Stored data
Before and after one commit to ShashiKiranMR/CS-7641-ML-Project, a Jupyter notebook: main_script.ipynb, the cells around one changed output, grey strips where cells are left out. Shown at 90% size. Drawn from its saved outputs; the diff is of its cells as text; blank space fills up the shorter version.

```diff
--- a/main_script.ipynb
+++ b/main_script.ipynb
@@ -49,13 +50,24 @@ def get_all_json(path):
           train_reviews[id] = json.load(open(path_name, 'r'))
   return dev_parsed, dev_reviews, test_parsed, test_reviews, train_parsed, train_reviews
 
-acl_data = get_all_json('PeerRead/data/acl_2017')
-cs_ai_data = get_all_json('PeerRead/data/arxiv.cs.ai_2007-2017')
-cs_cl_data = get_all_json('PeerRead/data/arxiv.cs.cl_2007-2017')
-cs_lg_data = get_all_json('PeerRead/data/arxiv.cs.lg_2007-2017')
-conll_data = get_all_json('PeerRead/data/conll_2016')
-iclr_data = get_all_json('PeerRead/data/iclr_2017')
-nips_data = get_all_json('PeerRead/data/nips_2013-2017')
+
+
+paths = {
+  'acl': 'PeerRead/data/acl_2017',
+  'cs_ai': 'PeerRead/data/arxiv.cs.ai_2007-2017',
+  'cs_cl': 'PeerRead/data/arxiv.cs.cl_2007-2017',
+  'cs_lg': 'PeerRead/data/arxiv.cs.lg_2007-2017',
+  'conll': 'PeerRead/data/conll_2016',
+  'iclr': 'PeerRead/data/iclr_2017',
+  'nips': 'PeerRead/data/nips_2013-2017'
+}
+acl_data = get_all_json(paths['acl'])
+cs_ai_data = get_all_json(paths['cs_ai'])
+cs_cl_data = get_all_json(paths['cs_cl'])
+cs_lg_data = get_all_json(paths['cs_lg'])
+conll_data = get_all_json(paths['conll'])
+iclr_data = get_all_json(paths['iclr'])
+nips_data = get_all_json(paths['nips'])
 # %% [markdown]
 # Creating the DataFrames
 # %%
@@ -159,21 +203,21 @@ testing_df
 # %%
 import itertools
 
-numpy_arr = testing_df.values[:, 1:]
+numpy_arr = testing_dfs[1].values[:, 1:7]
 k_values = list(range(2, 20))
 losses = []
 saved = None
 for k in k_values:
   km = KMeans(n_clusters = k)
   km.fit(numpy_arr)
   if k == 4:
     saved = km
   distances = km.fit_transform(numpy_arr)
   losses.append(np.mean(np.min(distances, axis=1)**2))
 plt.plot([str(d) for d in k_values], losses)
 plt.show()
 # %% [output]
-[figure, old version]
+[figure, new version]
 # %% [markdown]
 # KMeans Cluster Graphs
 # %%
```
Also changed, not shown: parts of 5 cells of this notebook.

▸ TASK TO CARRY OUT: Copy all of the data exactly.

▸ WRITTEN SOLUTION:
Before and after one commit to ShashiKiranMR/CS-7641-ML-Project, a Jupyter notebook: main_script.ipynb, the cells around one changed output, grey strips where cells are left out. Shown at 90% size. Drawn from its saved outputs; the diff is of its cells as text; blank space fills up the shorter version.

```diff
--- a/main_script.ipynb
+++ b/main_script.ipynb
@@ -49,13 +50,24 @@ def get_all_json(path):
           train_reviews[id] = json.load(open(path_name, 'r'))
   return dev_parsed, dev_reviews, test_parsed, test_reviews, train_parsed, train_reviews
 
-acl_data = get_all_json('PeerRead/data/acl_2017')
-cs_ai_data = get_all_json('PeerRead/data/arxiv.cs.ai_2007-2017')
-cs_cl_data = get_all_json('PeerRead/data/arxiv.cs.cl_2007-2017')
-cs_lg_data = get_all_json('PeerRead/data/arxiv.cs.lg_2007-2017')
-conll_data = get_all_json('PeerRead/data/conll_2016')
-iclr_data = get_all_json('PeerRead/data/iclr_2017')
-nips_data = get_all_json('PeerRead/data/nips_2013-2017')
+
+
+paths = {
+  'acl': 'PeerRead/data/acl_2017',
+  'cs_ai': 'PeerRead/data/arxiv.cs.ai_2007-2017',
+  'cs_cl': 'PeerRead/data/arxiv.cs.cl_2007-2017',
+  'cs_lg': 'PeerRead/data/arxiv.cs.lg_2007-2017',
+  'conll': 'PeerRead/data/conll_2016',
+  'iclr': 'PeerRead/data/iclr_2017',
+  'nips': 'PeerRead/data/nips_2013-2017'
+}
+acl_data = get_all_json(paths['acl'])
+cs_ai_data = get_all_json(paths['cs_ai'])
+cs_cl_data = get_all_json(paths['cs_cl'])
+cs_lg_data = get_all_json(paths['cs_lg'])
+conll_data = get_all_json(paths['conll'])
+iclr_data = get_all_json(paths['iclr'])
+nips_data = get_all_json(paths['nips'])
 # %% [markdown]
 # Creating the DataFrames
 # %%
@@ -159,21 +203,21 @@ testing_df
 # %%
 import itertools
 
-numpy_arr = testing_df.values[:, 1:]
+numpy_arr = testing_dfs[1].values[:, 1:7]
 k_values = list(range(2, 20))
 losses = []
 saved = None
 for k in k_values:
   km = KMeans(n_clusters = k)
   km.fit(numpy_arr)
   if k == 4:
     saved = km
   distances = km.fit_transform(numpy_arr)
   losses.append(np.mean(np.min(distances, axis=1)**2))
 plt.plot([str(d) for d in k_values], losses)
 plt.show()
 # %% [output]
-[figure, old version]
+[figure, new version]
 # %% [markdown]
 # KMeans Cluster Graphs
 # %%
```
Also changed, not shown: parts of 5 cells of this notebook.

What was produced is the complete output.